First thing's first, make sure you’re off the trail and in a safe location to work on your bike. Be aware of other trail users coming from both directions and do your best to provide room for them to safely pass. (Pro Tip: Always lay your bike down on the non-drive side, opposite of the gears, as to not damage or misalign your derailleurs).

If you have tubes in your tires start by removing the deflated wheel from your bike. (Pro Tip: Shift into your smallest cog to aid in removing the rear wheel from your bike.) If your rear derailleur has a clutch push the bottom pulley forward and lock it in place so the chain is held out slack. This will allow you to remove the tire without tension on the chain. Remove the axle and then remove the wheel. Use a tire lever to remove one of the tire’s beads from the rim, followed by the second bead. Remove the punctured tube from the tire and carefully search the tire for, and remove, any thorns or sharp debris. Either patch the old tube or install a new one and re-install the tire and tube back on the wheel. Filling your tube with enough air to give it it's shape will help you put it back inside the tire. Use your air supply to re-inflate the tire. (Pro Tip: Partially inflate the tire and check that the bead has fully seated before inflating to full pressure). Install your wheel back on your bike and you’re good to go.

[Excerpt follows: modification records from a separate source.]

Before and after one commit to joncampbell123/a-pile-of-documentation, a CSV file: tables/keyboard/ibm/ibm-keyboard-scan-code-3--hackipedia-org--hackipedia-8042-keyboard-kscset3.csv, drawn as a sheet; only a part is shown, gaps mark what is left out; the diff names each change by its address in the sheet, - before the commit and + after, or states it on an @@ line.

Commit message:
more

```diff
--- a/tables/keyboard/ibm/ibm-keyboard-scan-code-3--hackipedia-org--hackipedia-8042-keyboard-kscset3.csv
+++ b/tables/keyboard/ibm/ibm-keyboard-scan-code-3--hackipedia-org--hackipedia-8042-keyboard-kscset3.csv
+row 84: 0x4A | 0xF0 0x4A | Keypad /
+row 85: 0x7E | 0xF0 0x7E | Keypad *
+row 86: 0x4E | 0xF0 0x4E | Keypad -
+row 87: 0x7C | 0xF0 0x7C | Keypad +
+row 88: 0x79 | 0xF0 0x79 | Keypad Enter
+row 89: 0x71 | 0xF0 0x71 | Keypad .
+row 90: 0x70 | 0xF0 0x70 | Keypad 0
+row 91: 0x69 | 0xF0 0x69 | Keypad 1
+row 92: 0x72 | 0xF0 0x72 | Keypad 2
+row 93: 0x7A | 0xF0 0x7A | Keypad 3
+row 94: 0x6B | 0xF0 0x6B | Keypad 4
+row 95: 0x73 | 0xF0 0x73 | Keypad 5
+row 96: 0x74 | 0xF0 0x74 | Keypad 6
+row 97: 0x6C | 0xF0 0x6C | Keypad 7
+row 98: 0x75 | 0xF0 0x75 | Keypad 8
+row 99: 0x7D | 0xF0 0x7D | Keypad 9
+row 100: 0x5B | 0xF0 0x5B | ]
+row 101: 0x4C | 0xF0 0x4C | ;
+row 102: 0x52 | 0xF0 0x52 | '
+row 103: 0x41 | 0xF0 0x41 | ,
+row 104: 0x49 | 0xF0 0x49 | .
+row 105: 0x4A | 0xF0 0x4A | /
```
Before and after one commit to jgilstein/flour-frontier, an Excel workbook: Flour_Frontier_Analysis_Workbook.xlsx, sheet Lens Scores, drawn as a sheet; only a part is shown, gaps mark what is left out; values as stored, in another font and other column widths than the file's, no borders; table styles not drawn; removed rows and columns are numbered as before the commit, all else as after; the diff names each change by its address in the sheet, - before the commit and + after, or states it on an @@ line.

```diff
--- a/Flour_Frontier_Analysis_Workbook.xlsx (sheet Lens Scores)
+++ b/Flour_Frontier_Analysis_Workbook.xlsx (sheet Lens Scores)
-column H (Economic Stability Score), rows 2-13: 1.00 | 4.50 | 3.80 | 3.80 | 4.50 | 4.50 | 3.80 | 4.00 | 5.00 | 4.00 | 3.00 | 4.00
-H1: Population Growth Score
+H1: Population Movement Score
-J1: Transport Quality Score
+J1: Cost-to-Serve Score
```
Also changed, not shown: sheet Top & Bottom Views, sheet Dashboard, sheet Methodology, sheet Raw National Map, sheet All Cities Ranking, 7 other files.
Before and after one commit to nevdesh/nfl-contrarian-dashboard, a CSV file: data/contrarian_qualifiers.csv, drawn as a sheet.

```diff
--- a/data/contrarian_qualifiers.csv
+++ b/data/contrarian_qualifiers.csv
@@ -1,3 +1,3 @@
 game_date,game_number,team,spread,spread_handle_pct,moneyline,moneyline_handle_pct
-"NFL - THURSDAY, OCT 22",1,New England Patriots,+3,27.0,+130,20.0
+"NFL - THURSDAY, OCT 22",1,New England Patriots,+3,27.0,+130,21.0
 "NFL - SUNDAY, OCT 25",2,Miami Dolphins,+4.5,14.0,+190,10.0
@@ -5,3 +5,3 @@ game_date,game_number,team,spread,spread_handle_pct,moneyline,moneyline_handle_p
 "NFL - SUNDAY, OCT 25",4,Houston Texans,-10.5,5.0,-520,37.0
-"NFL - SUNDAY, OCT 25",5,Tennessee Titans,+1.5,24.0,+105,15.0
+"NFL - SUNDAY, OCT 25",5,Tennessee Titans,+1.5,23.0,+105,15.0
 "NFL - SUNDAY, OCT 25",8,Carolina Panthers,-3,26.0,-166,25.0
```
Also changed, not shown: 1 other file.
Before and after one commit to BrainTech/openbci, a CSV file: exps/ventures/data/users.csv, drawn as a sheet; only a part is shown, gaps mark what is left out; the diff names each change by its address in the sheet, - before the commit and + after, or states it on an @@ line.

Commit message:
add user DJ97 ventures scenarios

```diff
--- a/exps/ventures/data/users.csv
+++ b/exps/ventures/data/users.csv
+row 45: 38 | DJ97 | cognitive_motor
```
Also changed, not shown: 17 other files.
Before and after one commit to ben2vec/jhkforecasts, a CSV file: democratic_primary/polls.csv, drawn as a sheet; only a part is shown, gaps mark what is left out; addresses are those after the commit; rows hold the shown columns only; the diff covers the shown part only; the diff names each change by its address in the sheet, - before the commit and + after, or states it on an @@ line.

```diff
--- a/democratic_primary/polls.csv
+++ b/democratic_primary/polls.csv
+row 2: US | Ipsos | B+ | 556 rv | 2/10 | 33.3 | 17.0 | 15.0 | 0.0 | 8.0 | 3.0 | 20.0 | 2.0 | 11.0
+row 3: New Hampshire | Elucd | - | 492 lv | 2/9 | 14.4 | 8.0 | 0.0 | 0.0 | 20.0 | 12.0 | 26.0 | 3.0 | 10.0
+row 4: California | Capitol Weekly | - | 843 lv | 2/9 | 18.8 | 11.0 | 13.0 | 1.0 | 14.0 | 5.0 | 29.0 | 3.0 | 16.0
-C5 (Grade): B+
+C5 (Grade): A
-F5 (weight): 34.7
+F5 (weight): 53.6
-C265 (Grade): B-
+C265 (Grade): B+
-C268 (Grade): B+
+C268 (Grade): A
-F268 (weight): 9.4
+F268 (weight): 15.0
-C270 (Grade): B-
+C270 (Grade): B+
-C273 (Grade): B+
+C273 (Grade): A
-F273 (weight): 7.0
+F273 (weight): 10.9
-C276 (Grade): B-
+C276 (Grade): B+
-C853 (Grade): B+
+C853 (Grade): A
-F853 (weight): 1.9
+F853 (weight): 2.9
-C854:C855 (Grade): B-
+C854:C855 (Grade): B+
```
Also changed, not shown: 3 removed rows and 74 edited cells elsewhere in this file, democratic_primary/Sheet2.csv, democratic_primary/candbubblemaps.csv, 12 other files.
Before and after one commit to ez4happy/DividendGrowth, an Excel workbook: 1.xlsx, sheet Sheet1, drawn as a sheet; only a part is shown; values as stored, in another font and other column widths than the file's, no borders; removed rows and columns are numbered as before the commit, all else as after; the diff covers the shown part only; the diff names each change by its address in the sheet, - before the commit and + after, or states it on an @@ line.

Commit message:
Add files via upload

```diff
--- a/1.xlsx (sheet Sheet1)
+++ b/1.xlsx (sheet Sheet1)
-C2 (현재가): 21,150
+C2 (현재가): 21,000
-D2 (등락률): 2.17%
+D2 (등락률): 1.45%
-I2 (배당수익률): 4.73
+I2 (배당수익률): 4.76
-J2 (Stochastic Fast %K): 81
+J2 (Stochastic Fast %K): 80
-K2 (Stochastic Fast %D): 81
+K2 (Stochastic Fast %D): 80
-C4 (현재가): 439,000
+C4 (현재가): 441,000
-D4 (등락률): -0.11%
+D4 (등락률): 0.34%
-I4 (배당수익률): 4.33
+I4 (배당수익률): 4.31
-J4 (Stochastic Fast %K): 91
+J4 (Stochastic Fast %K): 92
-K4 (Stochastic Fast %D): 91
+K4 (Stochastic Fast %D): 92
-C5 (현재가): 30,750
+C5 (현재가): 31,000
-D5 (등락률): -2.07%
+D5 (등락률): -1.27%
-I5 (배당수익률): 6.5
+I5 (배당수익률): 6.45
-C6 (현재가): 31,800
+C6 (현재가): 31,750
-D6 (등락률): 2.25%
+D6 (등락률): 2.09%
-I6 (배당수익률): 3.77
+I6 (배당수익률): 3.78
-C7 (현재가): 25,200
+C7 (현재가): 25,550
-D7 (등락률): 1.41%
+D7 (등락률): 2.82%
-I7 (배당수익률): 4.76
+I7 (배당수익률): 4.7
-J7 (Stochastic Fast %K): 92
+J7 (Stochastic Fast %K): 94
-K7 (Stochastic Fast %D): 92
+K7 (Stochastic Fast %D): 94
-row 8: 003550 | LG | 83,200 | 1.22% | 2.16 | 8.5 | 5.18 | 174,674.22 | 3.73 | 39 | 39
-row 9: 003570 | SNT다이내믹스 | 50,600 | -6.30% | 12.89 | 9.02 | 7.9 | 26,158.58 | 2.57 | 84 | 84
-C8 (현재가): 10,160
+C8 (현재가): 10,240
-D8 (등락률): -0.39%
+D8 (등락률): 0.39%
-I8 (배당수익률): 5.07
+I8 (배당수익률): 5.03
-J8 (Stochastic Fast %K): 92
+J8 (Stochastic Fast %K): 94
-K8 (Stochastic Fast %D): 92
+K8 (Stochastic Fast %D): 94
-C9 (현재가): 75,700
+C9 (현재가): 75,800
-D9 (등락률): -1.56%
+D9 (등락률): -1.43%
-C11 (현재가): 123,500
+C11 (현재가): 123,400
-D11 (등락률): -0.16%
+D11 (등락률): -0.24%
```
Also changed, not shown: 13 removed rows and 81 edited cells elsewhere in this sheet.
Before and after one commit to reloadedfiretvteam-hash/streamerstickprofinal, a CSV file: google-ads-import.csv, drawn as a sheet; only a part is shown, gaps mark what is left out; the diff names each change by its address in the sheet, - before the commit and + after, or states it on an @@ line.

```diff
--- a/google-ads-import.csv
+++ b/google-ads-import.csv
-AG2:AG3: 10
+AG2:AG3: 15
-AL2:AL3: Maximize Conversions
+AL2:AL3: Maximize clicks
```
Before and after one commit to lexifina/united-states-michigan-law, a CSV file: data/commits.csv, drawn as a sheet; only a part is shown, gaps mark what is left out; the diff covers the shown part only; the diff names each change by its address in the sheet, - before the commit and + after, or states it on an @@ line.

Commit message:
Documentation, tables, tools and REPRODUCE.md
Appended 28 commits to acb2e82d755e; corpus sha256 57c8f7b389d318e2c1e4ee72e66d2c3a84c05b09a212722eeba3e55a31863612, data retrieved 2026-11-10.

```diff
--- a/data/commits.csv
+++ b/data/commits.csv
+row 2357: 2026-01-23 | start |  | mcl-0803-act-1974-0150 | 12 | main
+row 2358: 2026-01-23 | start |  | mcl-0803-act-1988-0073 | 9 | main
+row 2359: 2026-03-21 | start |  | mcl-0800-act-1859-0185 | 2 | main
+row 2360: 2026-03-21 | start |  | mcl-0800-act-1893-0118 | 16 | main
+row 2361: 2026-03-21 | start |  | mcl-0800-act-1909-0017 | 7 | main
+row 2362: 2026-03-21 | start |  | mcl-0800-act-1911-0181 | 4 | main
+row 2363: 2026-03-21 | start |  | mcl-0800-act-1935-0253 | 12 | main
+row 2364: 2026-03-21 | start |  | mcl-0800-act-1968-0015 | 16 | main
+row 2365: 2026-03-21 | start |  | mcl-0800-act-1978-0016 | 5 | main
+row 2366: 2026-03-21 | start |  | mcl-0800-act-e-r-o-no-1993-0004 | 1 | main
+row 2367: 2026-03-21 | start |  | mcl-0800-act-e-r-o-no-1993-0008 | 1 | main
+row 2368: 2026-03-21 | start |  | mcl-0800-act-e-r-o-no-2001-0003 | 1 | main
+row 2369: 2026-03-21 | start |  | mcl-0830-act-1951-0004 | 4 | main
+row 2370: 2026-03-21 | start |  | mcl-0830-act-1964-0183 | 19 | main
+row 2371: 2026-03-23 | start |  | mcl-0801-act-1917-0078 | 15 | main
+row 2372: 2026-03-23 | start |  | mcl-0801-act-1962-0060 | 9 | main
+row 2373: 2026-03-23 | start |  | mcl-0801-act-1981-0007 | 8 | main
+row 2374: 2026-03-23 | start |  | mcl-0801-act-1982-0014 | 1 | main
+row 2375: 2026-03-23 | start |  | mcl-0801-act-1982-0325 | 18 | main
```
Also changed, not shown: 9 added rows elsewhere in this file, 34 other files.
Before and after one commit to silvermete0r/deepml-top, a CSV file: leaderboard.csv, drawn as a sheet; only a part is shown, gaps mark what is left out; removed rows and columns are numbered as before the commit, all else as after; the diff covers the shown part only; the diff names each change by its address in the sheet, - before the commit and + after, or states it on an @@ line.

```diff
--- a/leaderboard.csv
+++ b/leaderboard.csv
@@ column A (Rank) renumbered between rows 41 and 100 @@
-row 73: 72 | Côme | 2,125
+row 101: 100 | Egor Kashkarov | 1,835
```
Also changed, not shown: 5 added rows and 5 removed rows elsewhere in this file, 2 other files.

a tire lever, CO2 cartridge and innertube

Tools used:

  • Spare tube (We recommend a Tubolito tube for its extreme packability and light weight.)
  • Pedro’s Tire Levers
  • Specialized CO2 Trigger and CO2 cartridge
  • Topeak Mini Morph Pump


If you are running a tubeless system, it's a good opportunity to try using tire plugs to seal the puncture. Remember that if you are just patching your tire with a tire plug you do not need to remove it from the bike. For larger holes we like using a Stan’s Dart which uses fabric strips to react with the sealant and plug the hole. Smaller holes can be sealed with a more traditional plug like a "bacon strip". Thread the strip into the needle and insert it into the hole. Once the puncture is sealed use a pump or a CO2 cartridge to re-inflate your tire. Give the wheel a generous spin to distribute the sealant throughout the tire. Check to make sure that your plug or plugs are holding, and air is not escaping. It’s a good idea to carry multiple CO2 cartridges in case the puncture does not seal on the first try. If your tubeless repair does not work, your next option for fixing your flat is putting a tube in your tire to get home. Follow the steps in the previous section for how to fix a flat using a tube.
Stan's tubeless repair tool

Tools used:

  • Stan’s Dart Tool and Darts
  • Lezyne Tubeless Kit and plugs
  • Genuine Innovations Tackle Kit
  • Specialized CO2 Trigger and CO2 cartridge
  • Topeak Mini Morph Pump
  • Tube or Tubolito

Stay tuned for our next post where we will discuss additional equipment that you can carry with you and the various ways to pack your gear.